WHAT TO PRODUCE
Look through the entries below for the line with "Also changed, not shown: 10" and the line with "Also changed, not shown: 15 other files.", then give again exactly those two lines and all lines between them, minus the pictures.

Start of Block

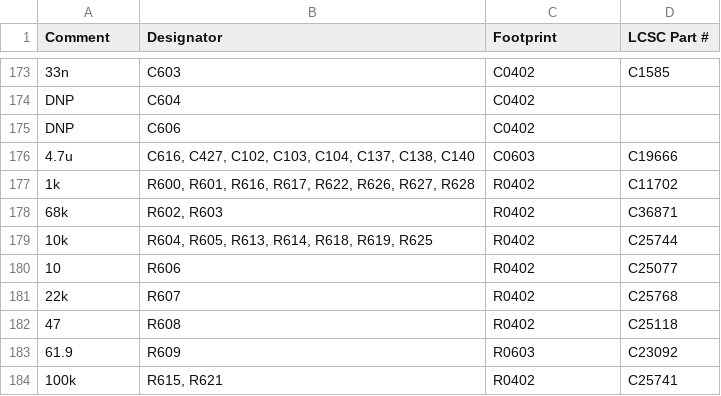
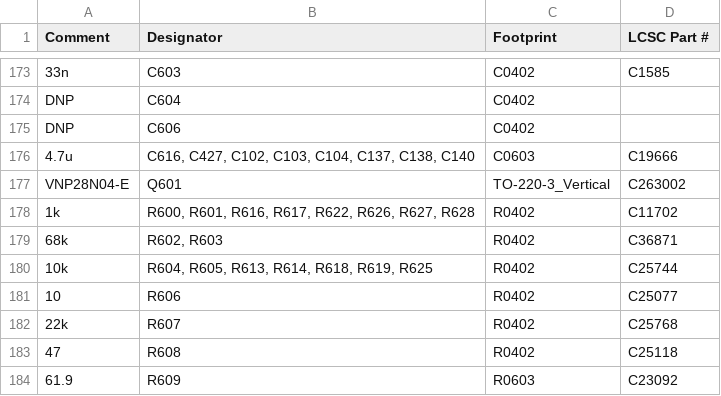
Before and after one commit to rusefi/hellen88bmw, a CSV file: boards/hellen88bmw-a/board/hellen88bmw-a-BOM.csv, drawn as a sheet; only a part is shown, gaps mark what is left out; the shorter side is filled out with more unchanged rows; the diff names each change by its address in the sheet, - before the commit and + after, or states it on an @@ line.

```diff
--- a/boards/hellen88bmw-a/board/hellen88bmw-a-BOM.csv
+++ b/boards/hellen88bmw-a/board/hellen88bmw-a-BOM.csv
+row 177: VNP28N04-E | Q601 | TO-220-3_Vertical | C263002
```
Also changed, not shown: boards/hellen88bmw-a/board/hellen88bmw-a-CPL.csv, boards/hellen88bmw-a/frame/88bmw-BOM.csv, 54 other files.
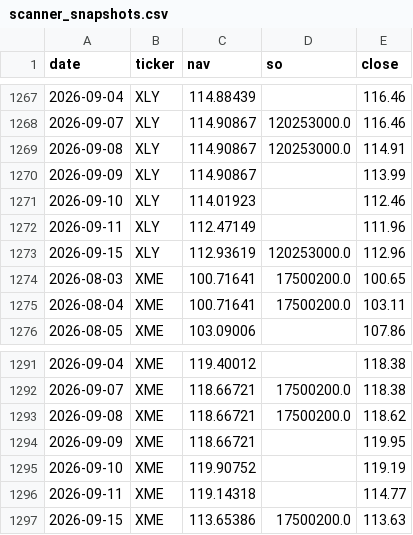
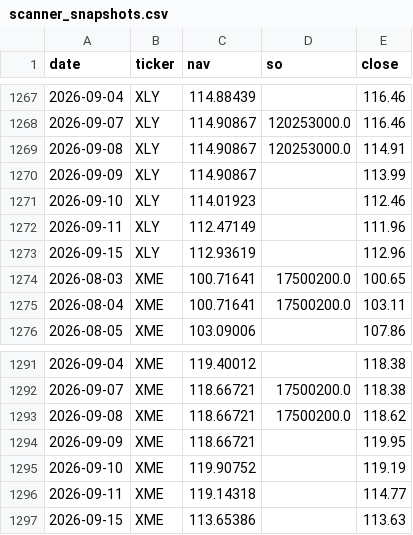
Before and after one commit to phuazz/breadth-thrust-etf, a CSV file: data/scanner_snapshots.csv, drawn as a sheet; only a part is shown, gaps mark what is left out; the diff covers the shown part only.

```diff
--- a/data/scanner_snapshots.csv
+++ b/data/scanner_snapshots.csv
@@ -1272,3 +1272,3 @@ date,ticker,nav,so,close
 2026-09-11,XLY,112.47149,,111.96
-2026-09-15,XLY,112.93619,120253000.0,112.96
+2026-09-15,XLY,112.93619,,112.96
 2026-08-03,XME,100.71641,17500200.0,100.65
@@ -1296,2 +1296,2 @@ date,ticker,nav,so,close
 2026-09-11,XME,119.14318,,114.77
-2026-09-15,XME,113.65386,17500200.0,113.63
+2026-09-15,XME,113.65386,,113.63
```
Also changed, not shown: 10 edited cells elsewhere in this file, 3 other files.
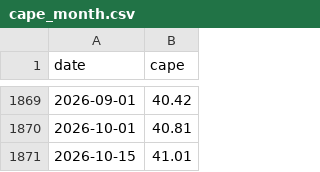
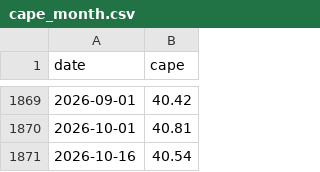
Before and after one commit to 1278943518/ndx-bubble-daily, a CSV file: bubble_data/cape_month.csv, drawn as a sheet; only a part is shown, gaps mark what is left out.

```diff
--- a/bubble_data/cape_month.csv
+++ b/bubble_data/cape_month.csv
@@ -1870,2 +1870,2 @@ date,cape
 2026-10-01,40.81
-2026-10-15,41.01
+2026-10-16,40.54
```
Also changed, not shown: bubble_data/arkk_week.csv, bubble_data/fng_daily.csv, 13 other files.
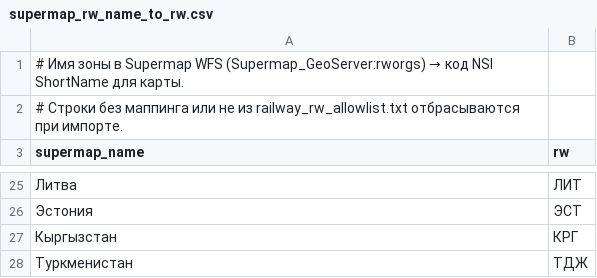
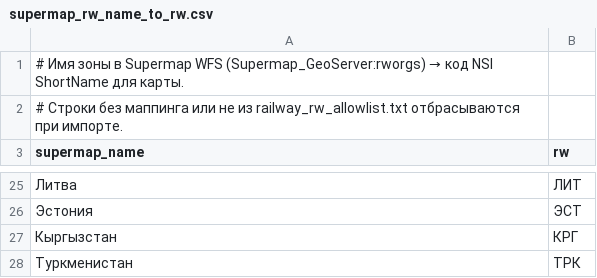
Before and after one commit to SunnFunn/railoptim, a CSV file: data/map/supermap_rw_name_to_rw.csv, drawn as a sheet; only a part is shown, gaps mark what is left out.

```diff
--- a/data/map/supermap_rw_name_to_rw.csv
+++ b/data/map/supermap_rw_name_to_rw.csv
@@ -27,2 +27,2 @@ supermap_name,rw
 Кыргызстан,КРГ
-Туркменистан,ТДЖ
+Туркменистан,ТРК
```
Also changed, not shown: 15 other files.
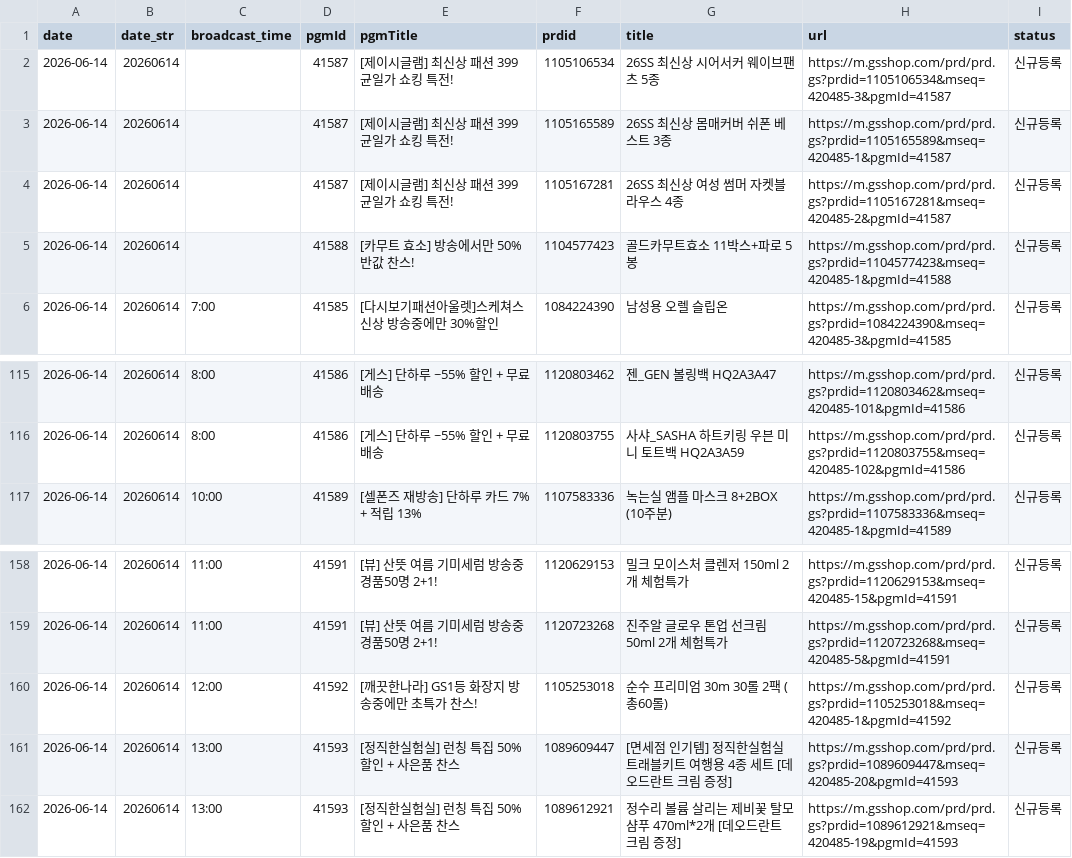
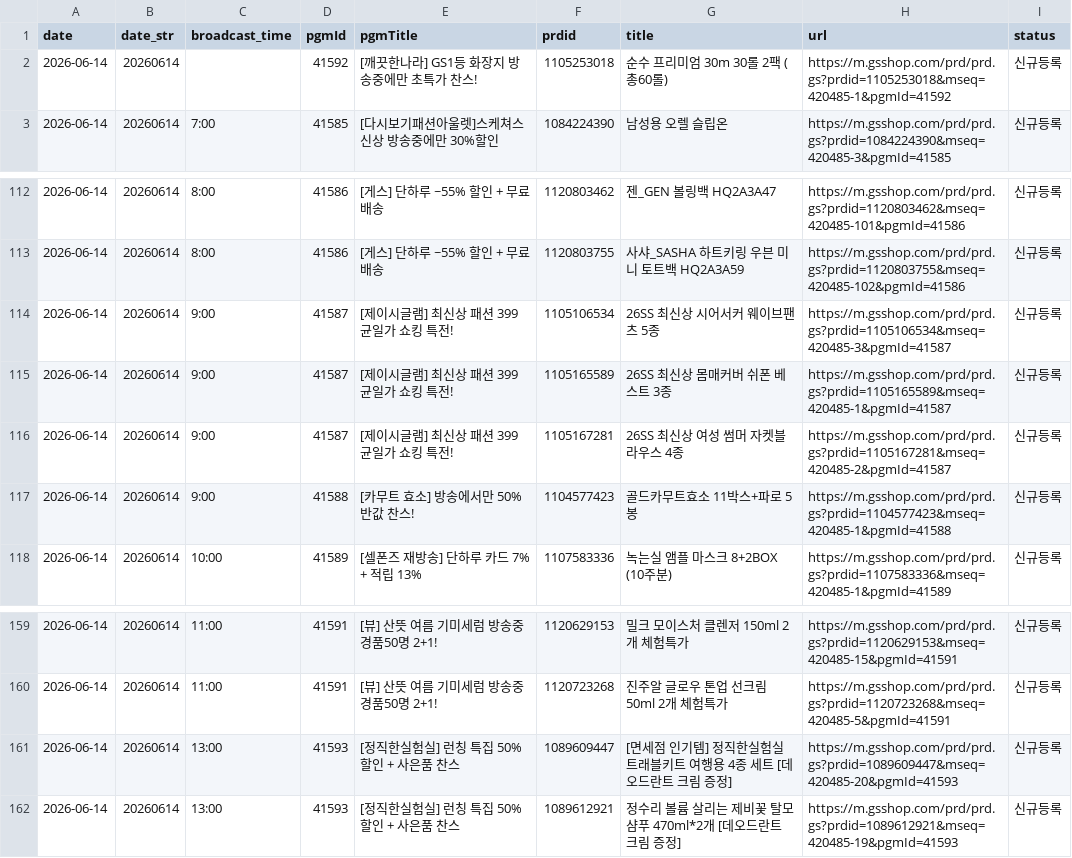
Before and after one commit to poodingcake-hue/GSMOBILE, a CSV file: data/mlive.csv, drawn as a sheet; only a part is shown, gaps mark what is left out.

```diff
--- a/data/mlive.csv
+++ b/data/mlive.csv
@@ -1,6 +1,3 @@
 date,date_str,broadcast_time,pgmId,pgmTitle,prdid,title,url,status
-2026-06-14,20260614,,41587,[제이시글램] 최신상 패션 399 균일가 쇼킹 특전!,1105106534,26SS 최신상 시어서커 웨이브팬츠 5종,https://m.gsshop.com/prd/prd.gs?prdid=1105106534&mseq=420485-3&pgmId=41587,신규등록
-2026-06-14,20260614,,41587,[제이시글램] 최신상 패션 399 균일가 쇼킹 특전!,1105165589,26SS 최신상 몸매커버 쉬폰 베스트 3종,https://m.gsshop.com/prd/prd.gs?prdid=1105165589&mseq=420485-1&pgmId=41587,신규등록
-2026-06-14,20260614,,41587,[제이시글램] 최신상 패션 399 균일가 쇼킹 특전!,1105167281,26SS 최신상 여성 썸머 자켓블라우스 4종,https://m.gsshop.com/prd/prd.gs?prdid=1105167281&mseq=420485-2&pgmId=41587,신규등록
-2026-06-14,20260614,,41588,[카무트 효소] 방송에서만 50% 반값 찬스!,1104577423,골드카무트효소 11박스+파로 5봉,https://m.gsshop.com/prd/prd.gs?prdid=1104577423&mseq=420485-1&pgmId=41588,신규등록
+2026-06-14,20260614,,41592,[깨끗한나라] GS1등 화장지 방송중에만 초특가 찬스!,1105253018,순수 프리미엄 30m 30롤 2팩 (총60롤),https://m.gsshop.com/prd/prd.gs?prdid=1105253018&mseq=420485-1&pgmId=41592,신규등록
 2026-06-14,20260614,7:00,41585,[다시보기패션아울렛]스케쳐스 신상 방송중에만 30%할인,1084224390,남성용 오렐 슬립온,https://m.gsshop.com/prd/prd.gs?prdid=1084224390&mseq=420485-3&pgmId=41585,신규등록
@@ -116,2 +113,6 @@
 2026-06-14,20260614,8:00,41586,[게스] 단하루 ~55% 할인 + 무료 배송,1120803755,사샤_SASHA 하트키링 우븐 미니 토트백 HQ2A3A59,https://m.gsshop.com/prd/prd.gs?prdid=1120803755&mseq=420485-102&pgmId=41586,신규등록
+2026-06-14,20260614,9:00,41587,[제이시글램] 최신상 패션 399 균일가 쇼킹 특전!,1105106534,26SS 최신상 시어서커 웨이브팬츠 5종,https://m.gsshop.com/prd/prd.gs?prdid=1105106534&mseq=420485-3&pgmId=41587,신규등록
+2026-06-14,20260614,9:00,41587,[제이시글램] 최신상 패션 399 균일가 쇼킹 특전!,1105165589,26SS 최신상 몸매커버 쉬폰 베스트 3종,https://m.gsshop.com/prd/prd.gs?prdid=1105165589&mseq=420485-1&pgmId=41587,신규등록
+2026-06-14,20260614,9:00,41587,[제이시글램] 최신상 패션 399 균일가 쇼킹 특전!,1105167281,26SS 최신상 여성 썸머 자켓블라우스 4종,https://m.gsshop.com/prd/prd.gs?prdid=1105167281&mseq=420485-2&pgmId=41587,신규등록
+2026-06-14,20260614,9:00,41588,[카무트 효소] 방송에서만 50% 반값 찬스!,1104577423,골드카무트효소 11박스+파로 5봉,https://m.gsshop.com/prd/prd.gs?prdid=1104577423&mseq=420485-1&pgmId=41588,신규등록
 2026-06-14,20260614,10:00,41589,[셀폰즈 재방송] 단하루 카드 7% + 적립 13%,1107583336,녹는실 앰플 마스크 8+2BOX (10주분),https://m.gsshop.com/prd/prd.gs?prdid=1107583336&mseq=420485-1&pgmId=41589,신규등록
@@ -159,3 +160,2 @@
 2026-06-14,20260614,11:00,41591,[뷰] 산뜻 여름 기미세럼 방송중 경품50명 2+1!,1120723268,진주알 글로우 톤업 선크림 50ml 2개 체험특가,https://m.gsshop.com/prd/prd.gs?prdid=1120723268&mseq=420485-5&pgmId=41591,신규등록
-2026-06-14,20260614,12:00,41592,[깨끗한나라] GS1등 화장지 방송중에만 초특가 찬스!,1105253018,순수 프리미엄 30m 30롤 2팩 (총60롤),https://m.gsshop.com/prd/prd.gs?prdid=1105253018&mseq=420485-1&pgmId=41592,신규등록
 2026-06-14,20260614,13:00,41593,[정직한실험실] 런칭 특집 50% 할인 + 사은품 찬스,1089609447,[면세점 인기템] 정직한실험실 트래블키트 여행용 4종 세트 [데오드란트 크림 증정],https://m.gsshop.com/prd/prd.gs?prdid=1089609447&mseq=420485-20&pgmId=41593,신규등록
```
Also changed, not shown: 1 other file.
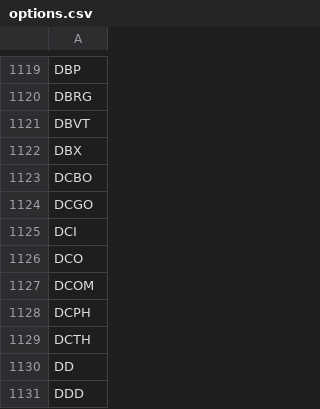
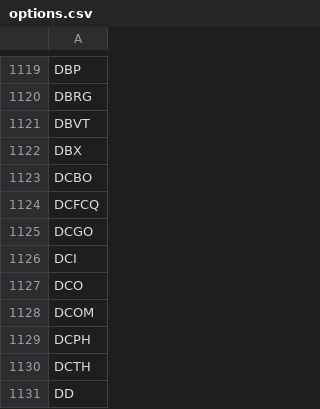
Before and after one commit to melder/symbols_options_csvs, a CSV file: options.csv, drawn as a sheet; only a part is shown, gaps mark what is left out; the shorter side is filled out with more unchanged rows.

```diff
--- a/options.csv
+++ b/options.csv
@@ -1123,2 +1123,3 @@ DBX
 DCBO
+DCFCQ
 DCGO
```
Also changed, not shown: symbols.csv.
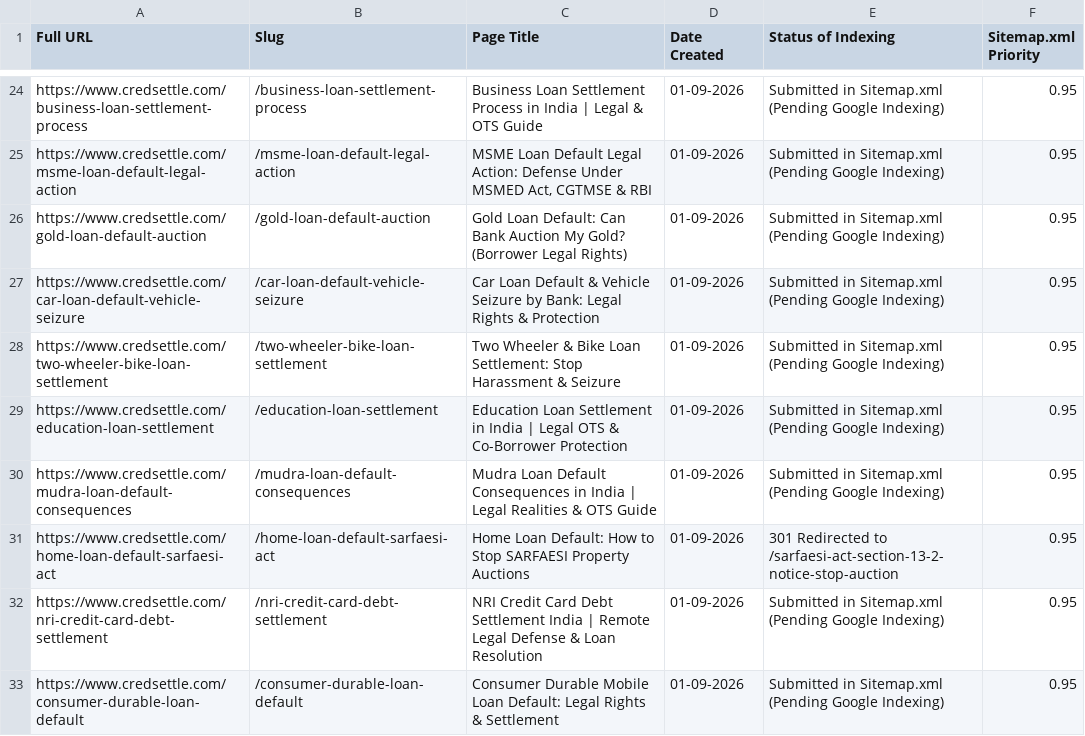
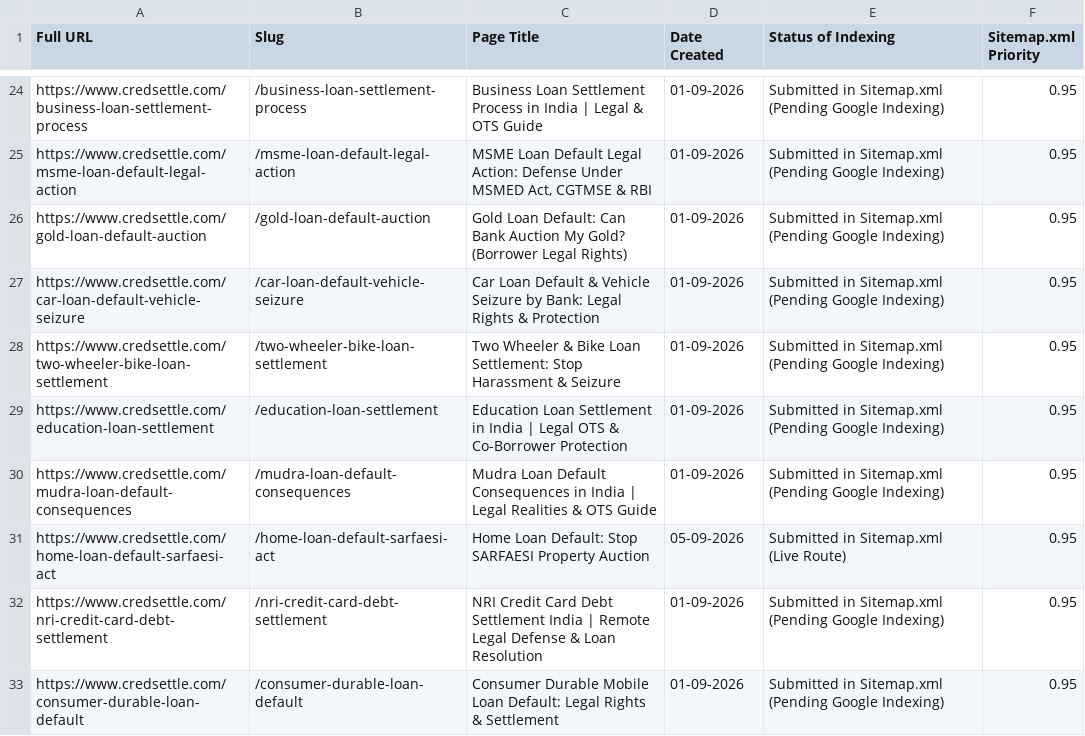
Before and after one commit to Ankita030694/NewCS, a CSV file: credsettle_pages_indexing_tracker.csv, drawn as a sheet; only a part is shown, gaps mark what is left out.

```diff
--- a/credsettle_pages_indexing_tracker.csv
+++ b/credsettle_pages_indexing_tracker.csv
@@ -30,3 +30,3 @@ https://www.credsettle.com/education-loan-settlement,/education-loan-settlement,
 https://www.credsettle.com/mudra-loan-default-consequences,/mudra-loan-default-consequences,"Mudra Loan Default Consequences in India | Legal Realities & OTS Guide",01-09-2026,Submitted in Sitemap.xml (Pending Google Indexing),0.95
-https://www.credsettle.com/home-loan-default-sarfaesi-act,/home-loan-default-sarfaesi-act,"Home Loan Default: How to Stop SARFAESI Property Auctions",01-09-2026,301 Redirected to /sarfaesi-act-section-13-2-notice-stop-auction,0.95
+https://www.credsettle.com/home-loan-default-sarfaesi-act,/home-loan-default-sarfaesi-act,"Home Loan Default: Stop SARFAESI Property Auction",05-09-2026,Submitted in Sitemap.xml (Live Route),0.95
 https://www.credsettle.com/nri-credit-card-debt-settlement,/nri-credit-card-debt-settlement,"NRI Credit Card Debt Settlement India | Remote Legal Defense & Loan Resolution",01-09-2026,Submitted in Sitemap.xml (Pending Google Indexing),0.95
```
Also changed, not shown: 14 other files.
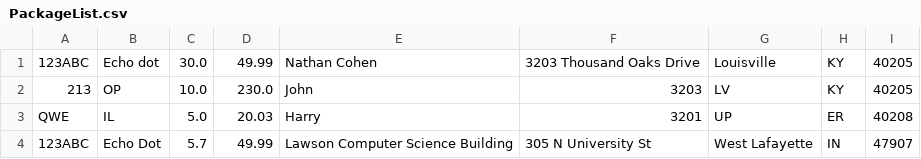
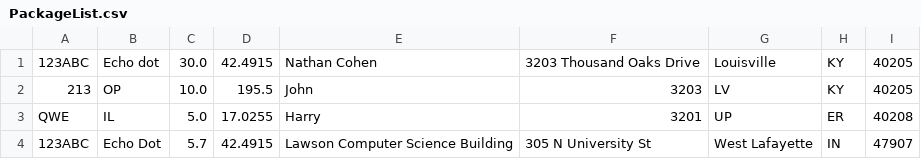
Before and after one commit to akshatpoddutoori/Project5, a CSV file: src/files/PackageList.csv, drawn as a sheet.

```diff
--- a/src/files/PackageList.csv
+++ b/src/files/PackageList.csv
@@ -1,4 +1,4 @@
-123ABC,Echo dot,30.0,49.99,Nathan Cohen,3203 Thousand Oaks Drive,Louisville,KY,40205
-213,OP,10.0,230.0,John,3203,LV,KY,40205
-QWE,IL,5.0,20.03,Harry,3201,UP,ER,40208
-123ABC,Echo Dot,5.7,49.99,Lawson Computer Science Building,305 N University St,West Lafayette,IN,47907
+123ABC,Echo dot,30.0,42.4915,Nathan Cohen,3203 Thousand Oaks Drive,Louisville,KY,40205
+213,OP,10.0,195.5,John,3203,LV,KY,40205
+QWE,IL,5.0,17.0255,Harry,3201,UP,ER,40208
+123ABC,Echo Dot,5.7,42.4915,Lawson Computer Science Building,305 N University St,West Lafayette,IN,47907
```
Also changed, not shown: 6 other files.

End of Block

RESPONSE
Also changed, not shown: 10 edited cells elsewhere in this file, 3 other files.
Before and after one commit to 1278943518/ndx-bubble-daily, a CSV file: bubble_data/cape_month.csv, drawn as a sheet; only a part is shown, gaps mark what is left out.

```diff
--- a/bubble_data/cape_month.csv
+++ b/bubble_data/cape_month.csv
@@ -1870,2 +1870,2 @@ date,cape
 2026-10-01,40.81
-2026-10-15,41.01
+2026-10-16,40.54
```
Also changed, not shown: bubble_data/arkk_week.csv, bubble_data/fng_daily.csv, 13 other files.
Before and after one commit to SunnFunn/railoptim, a CSV file: data/map/supermap_rw_name_to_rw.csv, drawn as a sheet; only a part is shown, gaps mark what is left out.

```diff
--- a/data/map/supermap_rw_name_to_rw.csv
+++ b/data/map/supermap_rw_name_to_rw.csv
@@ -27,2 +27,2 @@ supermap_name,rw
 Кыргызстан,КРГ
-Туркменистан,ТДЖ
+Туркменистан,ТРК
```
Also changed, not shown: 15 other files.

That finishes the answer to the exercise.